About this exercise ::
Tally every line of the records below that includes "index", and reply with the total alone.

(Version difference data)
<<<<
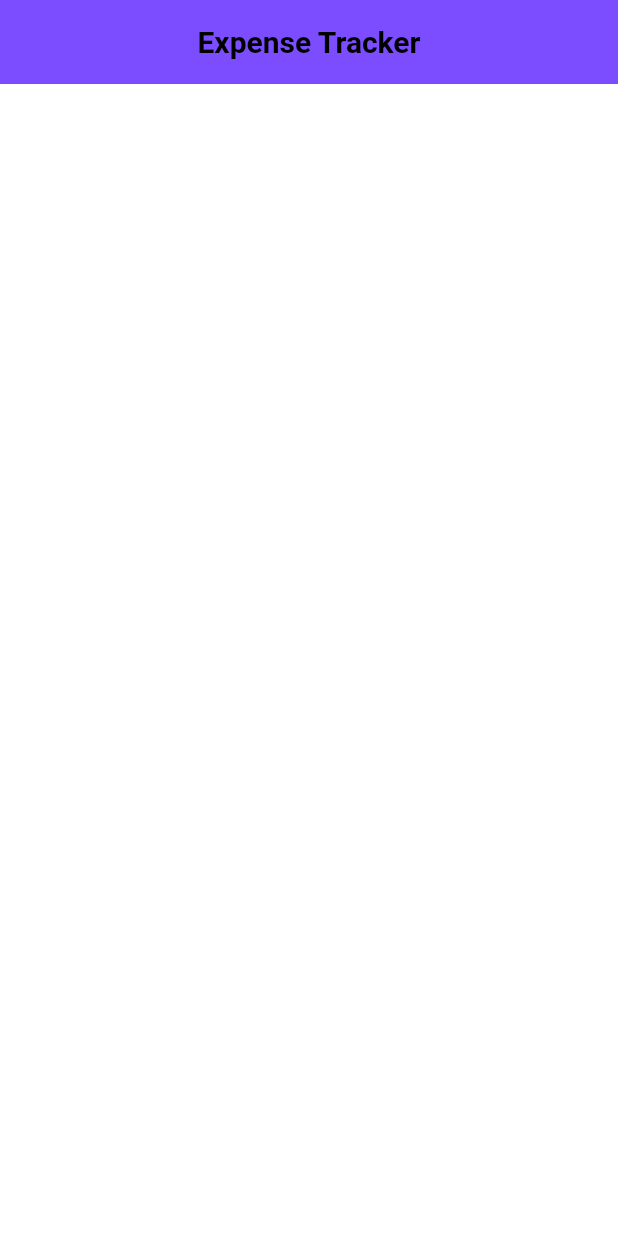
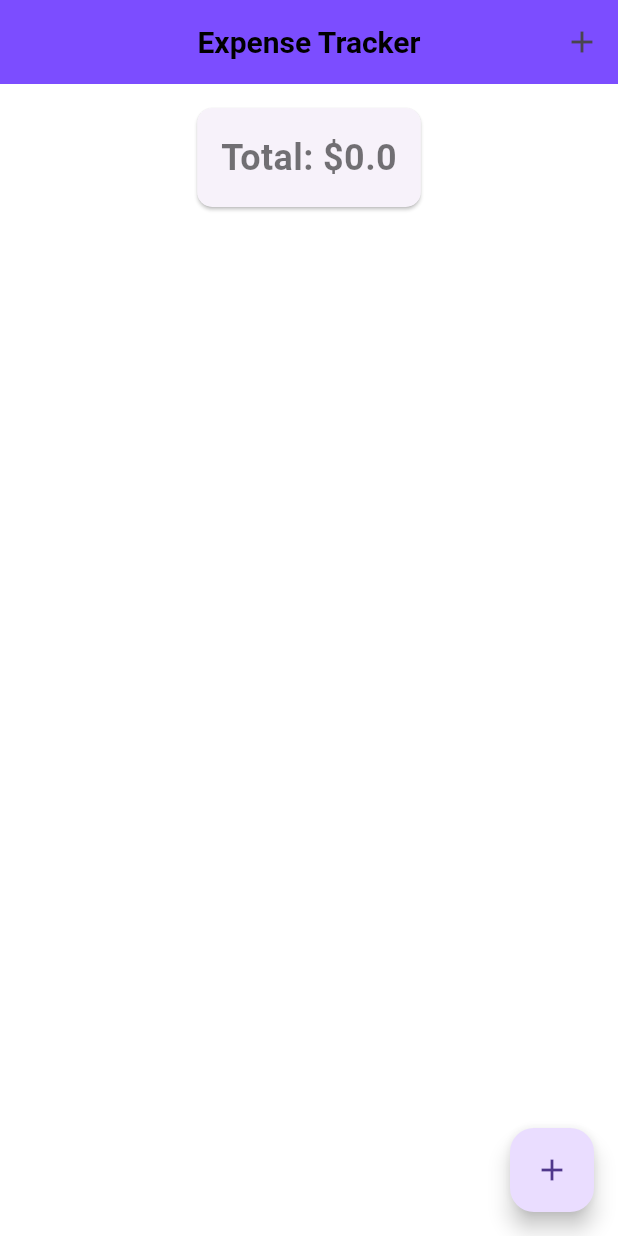
Before and after one commit to sabbirafmkhan/expenseApp, a Flutter app: the screen it shows after launch, on a phone screen of 412 x 824 dp. Run offline on Flutter 3.47's test engine with Material 3 defaults, Android fonts, the phone set to English and light mode, and no system bars.

Commit message:
added funtion and ui

```diff
--- a/lib/screens/HomePage.dart
+++ b/lib/screens/HomePage.dart
@@ -1,3 +1,4 @@
+import 'package:expense_app/model/expense.dart';
 import 'package:flutter/material.dart';
 
 class Homepage extends StatefulWidget {
@@ -8,12 +9,103 @@ class Homepage extends StatefulWidget {
 }
 
 class _HomepageState extends State<Homepage> {
+  final List<Expense> _expense = [];
+  final List<String> _category = [
+    'Food',
+    'Transport',
+    'Entertainment',
+    'Bills'
+  ];
+  double _total = 0.0;
+
+  void _showForm(BuildContext context) {
+    TextEditingController titleController = TextEditingController();
+    TextEditingController amountController = TextEditingController();
+
+    showModalBottomSheet(
+      context: context,
+      isScrollControlled: true,
+      builder: (_) {
+        return Padding(
+          padding: EdgeInsets.only(
+              bottom: MediaQuery.of(context).viewInsets.bottom,
+              left: 16,
+              right: 16,
+              top: 16),
+          child: Column(
+            mainAxisSize: MainAxisSize.min,
+            children: [
+              TextField(
+                decoration: InputDecoration(labelText: "Title"),
+              ),
+              SizedBox(
+                height: 10,
+              ),
+              TextField(
+                decoration: InputDecoration(labelText: "Amount"),
+              ),
+            ],
+          ),
+        );
+      },
+    );
+  }
+ // 1 hour.
   @override
   Widget build(BuildContext context) {
     return Scaffold(
       appBar: AppBar(
         title: Text("Expense Tracker"),
-        // 33 min
+        actions: [
+          IconButton(
+            onPressed: () => _showForm(context),
+            icon: Icon(Icons.add),
+          ),
+        ],
+      ),
+      body: Column(
+        children: [
+          Center(
+            child: Card(
+              margin: EdgeInsets.all(16),
+              shape: RoundedRectangleBorder(
+                  borderRadius: BorderRadius.circular(10)),
+              child: Padding(
+                padding: const EdgeInsets.all(16.0),
+                child: Text(
+                  "Total: \$$_total",
+                  style: TextStyle(
+                    fontSize: 24,
+                    fontWeight: FontWeight.bold,
+                  ),
+                ),
+              ),
+            ),
+          ),
+          Expanded(
+            child: ListView.builder(
+              itemCount: _expense.length,
+              itemBuilder: (ctx, index) {
+                return Card(
+                  child: ListTile(
+                    leading: CircleAvatar(
+                      backgroundColor: Colors.blueAccent,
+                      child: Text(_expense[index].category),
+                    ),
+                    title: Text(_expense[index].title),
+                    subtitle: Text(
+                      _expense[index].date.toString(),
+                    ),
+                  ),
+                );
+              },
+            ),
+          )
+        ],
+      ),
+      floatingActionButton: FloatingActionButton(
+        onPressed: () => _showForm(context),
+        child: Icon(Icons.add),
       ),
     );
   }
```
>>>>
Written solution ::
4